How Do Volcanoes Make Lightning?
“Volcanic lightning appears to occur most frequently around volcanoes with large ash plumes, particularly during active stages of the eruption, where flowing, molten lava creates the largest temperature gradients. The phenomena of lightning has been exquisitely recorded around a number of recent volcanic eruptions, including Iceland’s Eyjafjallajökull, Japan’s Sakurajima, Italy’s Mt. Etna, and Chile’s Puyehue, Calbuco and Chaiten volcanoes. But what you may not know is this phenomenon was not only captured during Mt. Vesuvius’ last eruption in 1944, but was accurately described nearly 2,000 years ago when it erupted all the way back in the year 79!”
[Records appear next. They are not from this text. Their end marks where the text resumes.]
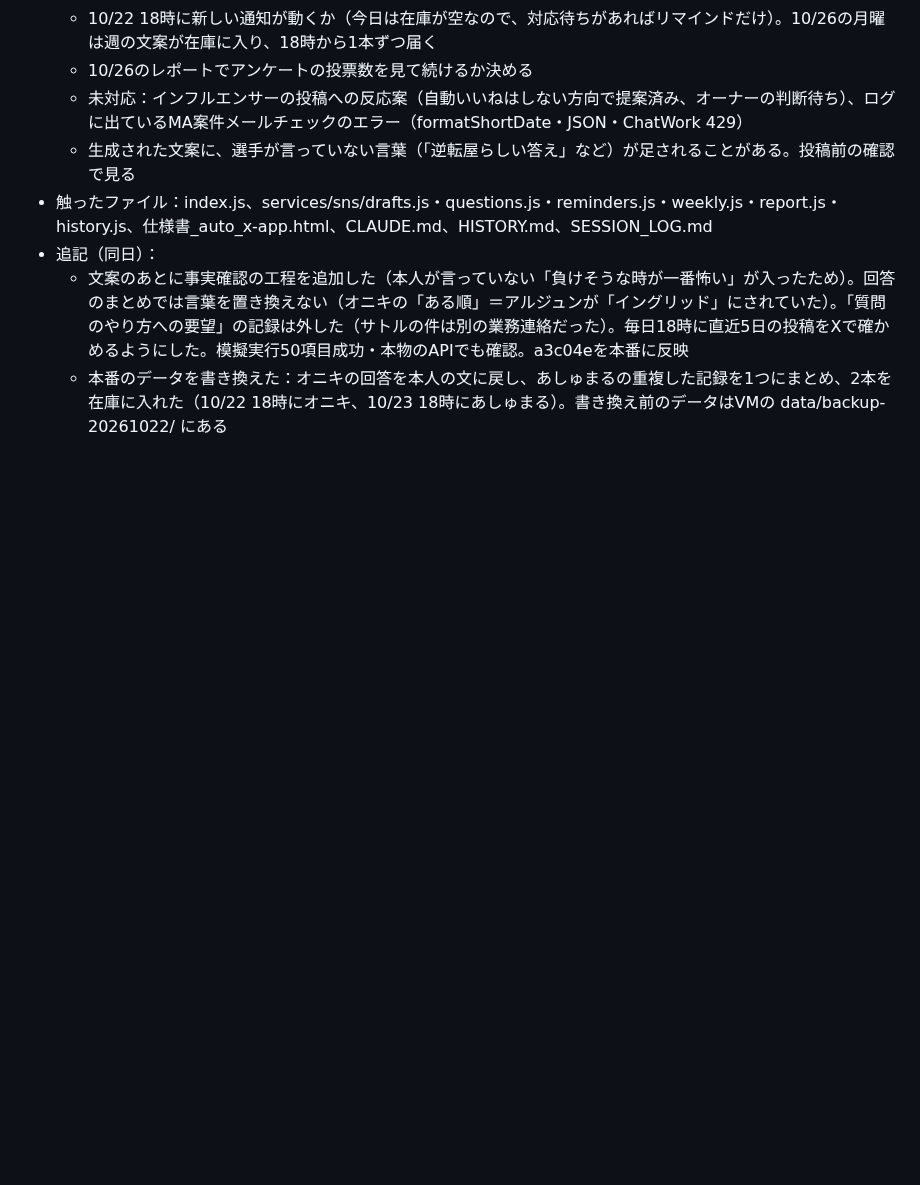
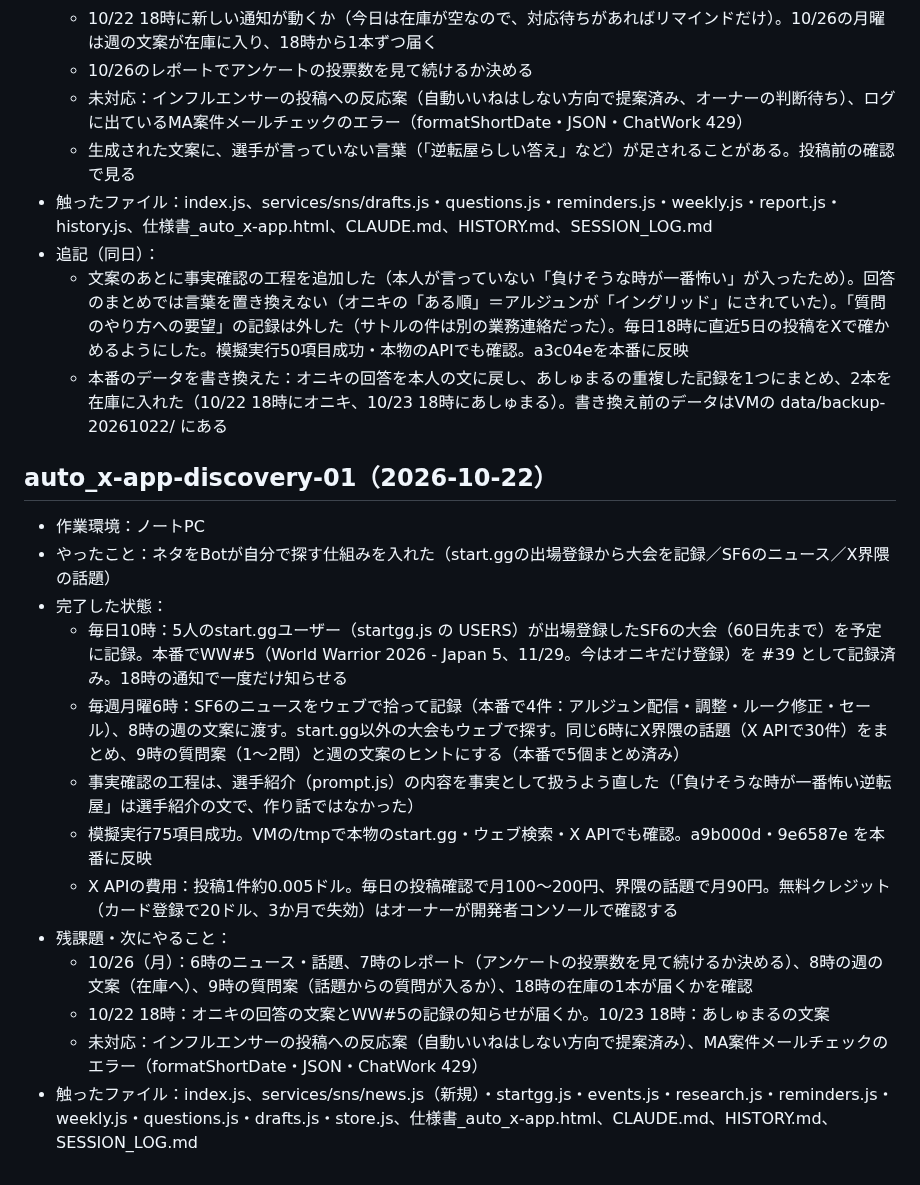
Before and after one commit to kurobuchicken-cell/auto_x-app, a Markdown page: SESSION_LOG.md, the part around the change. Rendered like a GitHub page; blank space fills up the shorter version.

Commit message:
SESSION_LOG.md：ネタの自動発見（start.gg・SF6のニュース・X界隈の話題）の反映を記録
Co-Authored-By: Claude Opus 5.5 <noreply@anthropic.com>

```diff
--- a/SESSION_LOG.md
+++ b/SESSION_LOG.md
@@ -214,3 +214,18 @@
 - 追記（同日）：
   - 文案のあとに事実確認の工程を追加した（本人が言っていない「負けそうな時が一番怖い」が入ったため）。回答のまとめでは言葉を置き換えない（オニキの「ある順」＝アルジュンが「イングリッド」にされていた）。「質問のやり方への要望」の記録は外した（サトルの件は別の業務連絡だった）。毎日18時に直近5日の投稿をXで確かめるようにした。模擬実行50項目成功・本物のAPIでも確認。a3c04eを本番に反映
   - 本番のデータを書き換えた：オニキの回答を本人の文に戻し、あしゅまるの重複した記録を1つにまとめ、2本を在庫に入れた（10/22 18時にオニキ、10/23 18時にあしゅまる）。書き換え前のデータはVMの data/backup-20261022/ にある
+
+## auto_x-app-discovery-01（2026-10-22）
+- 作業環境：ノートPC
+- やったこと：ネタをBotが自分で探す仕組みを入れた（start.ggの出場登録から大会を記録／SF6のニュース／X界隈の話題）
+- 完了した状態：
+  - 毎日10時：5人のstart.ggユーザー（startgg.js の USERS）が出場登録したSF6の大会（60日先まで）を予定に記録。本番でWW#5（World Warrior 2026 - Japan 5、11/29。今はオニキだけ登録）を #39 として記録済み。18時の通知で一度だけ知らせる
+  - 毎週月曜6時：SF6のニュースをウェブで拾って記録（本番で4件：アルジュン配信・調整・ルーク修正・セール）、8時の週の文案に渡す。start.gg以外の大会もウェブで探す。同じ6時にX界隈の話題（X APIで30件）をまとめ、9時の質問案（1〜2問）と週の文案のヒントにする（本番で5個まとめ済み）
+  - 事実確認の工程は、選手紹介（prompt.js）の内容を事実として扱うよう直した（「負けそうな時が一番怖い逆転屋」は選手紹介の文で、作り話ではなかった）
+  - 模擬実行75項目成功。VMの/tmpで本物のstart.gg・ウェブ検索・X APIでも確認。a9b000d・9e6587e を本番に反映
+  - X APIの費用：投稿1件約0.005ドル。毎日の投稿確認で月100〜200円、界隈の話題で月90円。無料クレジット（カード登録で20ドル、3か月で失効）はオーナーが開発者コンソールで確認する
+- 残課題・次にやること：
+  - 10/26（月）：6時のニュース・話題、7時のレポート（アンケートの投票数を見て続けるか決める）、8時の週の文案（在庫へ）、9時の質問案（話題からの質問が入るか）、18時の在庫の1本が届くかを確認
+  - 10/22 18時：オニキの回答の文案とWW#5の記録の知らせが届くか。10/23 18時：あしゅまるの文案
+  - 未対応：インフルエンサーの投稿への反応案（自動いいねはしない方向で提案済み）、MA案件メールチェックのエラー（formatShortDate・JSON・ChatWork 429）
+- 触ったファイル：index.js、services/sns/news.js（新規）・startgg.js・events.js・research.js・reminders.js・weekly.js・questions.js・drafts.js・store.js、仕様書_auto_x-app.html、CLAUDE.md、HISTORY.md、SESSION_LOG.md
```
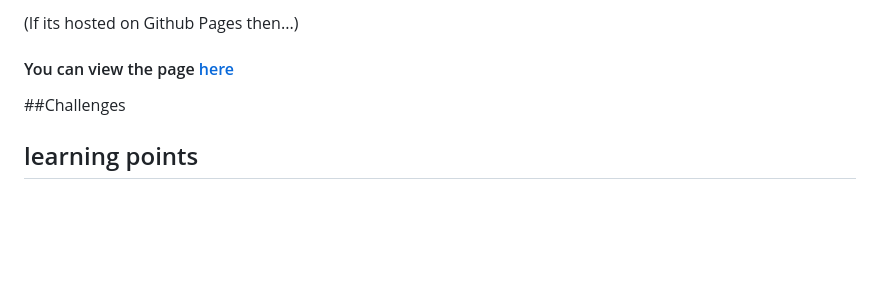
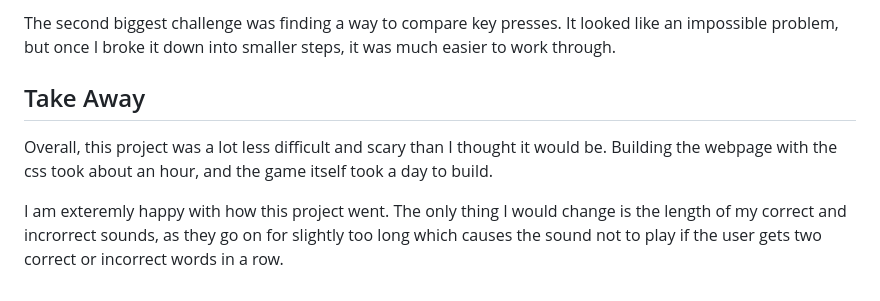
Before and after one commit to DavidSIJames/Sparta_project1, a Markdown page: README.md, the part around the change printed below. GitHub-like rendering; blank space fills up the shorter version.

```diff
--- a/README.md
+++ b/README.md
@@ -23,5 +35,6 @@ The game I decided to create is speed typing game.
 
-(If its hosted on Github Pages then...)
-#### You can view the page [here]()
-##Challenges
-## learning points
+The second biggest challenge was finding a way to compare key presses. It looked like an impossible problem, but once I broke it down into smaller steps, it was much easier to work through.
+## Take Away
+Overall, this project was a lot less difficult and scary than I thought it would be. Building the webpage with the css took about an hour, and the game itself took a day to build.
+
+I am exteremly happy with how this project went. The only thing I would change is the length of my correct and incrorrect sounds, as they go on for slightly too long which causes the sound not to play if the user gets two correct or incorrect words in a row.
```
Also changed, not shown: other parts of README.md (+17 -5 lines), mid_game.png (added), start_screen.png (added), 3 other files.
Volcanoes are some of the most potentially destructive natural phenomena known to occur on our world. The most violent eruptions feature not only lava, but soot, ash, volatile gases, and even enormous chunks of rock hurled great distances. What you might not realize, however, is just how frequently these eruptions are accompanied by another spectacular show: volcanic lightning. Lightning isn’t only found in thunderstorms or other great electrical discharges between the clouds and the ground, but is produced in volcanic eruptions all throughout the world, and throughout history as well. After countless generations, where we wondered what could produce such an unusual but spectacular show, we’ve finally figured it out.